> **ABOUT THIS TASK**
Go through the data and copy every line exactly, but not the images.

> **SUPPLIED RECORDS**

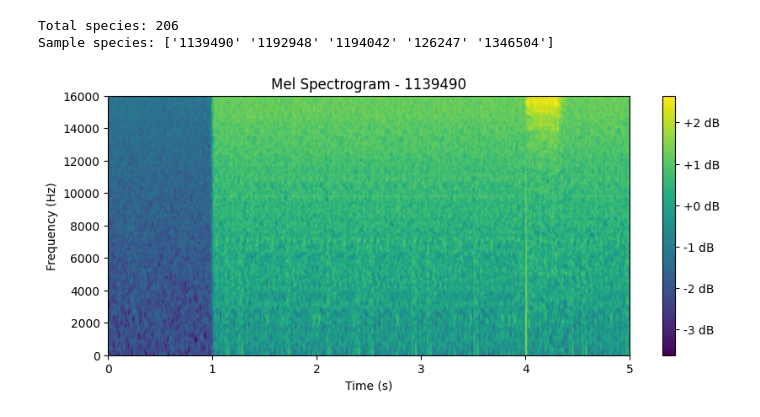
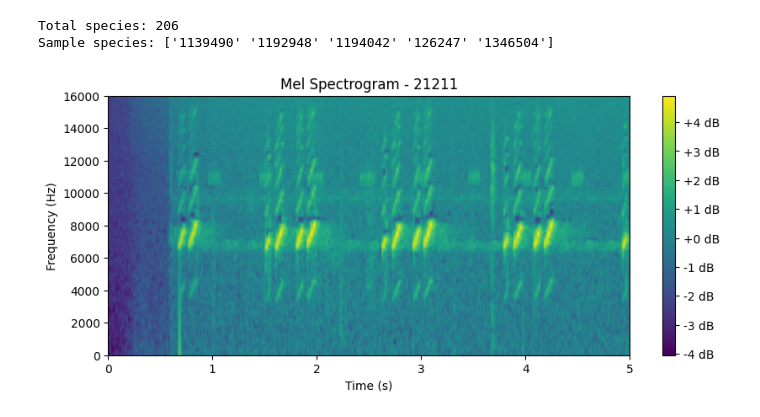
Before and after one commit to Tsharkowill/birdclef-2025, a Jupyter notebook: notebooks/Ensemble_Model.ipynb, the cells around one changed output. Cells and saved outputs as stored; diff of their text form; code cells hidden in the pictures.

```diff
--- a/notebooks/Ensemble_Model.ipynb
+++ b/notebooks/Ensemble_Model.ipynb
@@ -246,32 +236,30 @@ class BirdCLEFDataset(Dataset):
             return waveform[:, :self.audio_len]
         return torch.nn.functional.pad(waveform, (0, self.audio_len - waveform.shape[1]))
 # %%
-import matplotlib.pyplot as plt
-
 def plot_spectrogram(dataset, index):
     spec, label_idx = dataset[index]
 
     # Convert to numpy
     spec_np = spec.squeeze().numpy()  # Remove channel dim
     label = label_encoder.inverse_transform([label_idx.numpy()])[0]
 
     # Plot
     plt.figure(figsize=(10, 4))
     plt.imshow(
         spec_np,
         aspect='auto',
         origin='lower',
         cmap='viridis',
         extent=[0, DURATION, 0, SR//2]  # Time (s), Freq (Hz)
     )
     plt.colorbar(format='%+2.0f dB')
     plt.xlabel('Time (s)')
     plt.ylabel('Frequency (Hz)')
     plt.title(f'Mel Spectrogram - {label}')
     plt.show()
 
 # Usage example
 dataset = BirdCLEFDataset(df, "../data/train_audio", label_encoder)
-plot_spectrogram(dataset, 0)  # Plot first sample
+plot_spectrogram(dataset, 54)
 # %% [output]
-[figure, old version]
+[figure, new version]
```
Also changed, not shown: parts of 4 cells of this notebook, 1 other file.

> **RESULT FOR THIS EXERCISE**
Before and after one commit to Tsharkowill/birdclef-2025, a Jupyter notebook: notebooks/Ensemble_Model.ipynb, the cells around one changed output. Cells and saved outputs as stored; diff of their text form; code cells hidden in the pictures.

```diff
--- a/notebooks/Ensemble_Model.ipynb
+++ b/notebooks/Ensemble_Model.ipynb
@@ -246,32 +236,30 @@ class BirdCLEFDataset(Dataset):
             return waveform[:, :self.audio_len]
         return torch.nn.functional.pad(waveform, (0, self.audio_len - waveform.shape[1]))
 # %%
-import matplotlib.pyplot as plt
-
 def plot_spectrogram(dataset, index):
     spec, label_idx = dataset[index]
 
     # Convert to numpy
     spec_np = spec.squeeze().numpy()  # Remove channel dim
     label = label_encoder.inverse_transform([label_idx.numpy()])[0]
 
     # Plot
     plt.figure(figsize=(10, 4))
     plt.imshow(
         spec_np,
         aspect='auto',
         origin='lower',
         cmap='viridis',
         extent=[0, DURATION, 0, SR//2]  # Time (s), Freq (Hz)
     )
     plt.colorbar(format='%+2.0f dB')
     plt.xlabel('Time (s)')
     plt.ylabel('Frequency (Hz)')
     plt.title(f'Mel Spectrogram - {label}')
     plt.show()
 
 # Usage example
 dataset = BirdCLEFDataset(df, "../data/train_audio", label_encoder)
-plot_spectrogram(dataset, 0)  # Plot first sample
+plot_spectrogram(dataset, 54)
 # %% [output]
-[figure, old version]
+[figure, new version]
```
Also changed, not shown: parts of 4 cells of this notebook, 1 other file.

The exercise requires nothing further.